Work request:
Among the entries below, tally each line containing "change"; respond with the total only.

Version comparison data:
╔══

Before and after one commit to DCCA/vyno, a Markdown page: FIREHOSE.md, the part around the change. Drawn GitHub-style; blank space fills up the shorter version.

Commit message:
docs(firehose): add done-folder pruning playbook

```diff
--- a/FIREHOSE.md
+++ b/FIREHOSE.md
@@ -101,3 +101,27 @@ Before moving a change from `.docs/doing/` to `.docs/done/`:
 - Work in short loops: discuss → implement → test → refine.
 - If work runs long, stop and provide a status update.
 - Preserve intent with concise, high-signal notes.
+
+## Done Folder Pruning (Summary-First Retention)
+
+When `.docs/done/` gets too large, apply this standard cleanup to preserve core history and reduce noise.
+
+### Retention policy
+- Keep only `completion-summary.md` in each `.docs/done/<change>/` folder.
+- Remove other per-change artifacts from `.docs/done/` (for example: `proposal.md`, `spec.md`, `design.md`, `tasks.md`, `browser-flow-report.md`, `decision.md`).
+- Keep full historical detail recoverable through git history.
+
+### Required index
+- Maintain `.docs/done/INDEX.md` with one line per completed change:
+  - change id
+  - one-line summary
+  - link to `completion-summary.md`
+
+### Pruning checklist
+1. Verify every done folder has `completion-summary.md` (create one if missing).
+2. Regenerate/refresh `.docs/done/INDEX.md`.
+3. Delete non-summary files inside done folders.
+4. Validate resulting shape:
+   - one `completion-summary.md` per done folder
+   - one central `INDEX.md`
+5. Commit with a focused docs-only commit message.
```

╚══

Exercise output:
6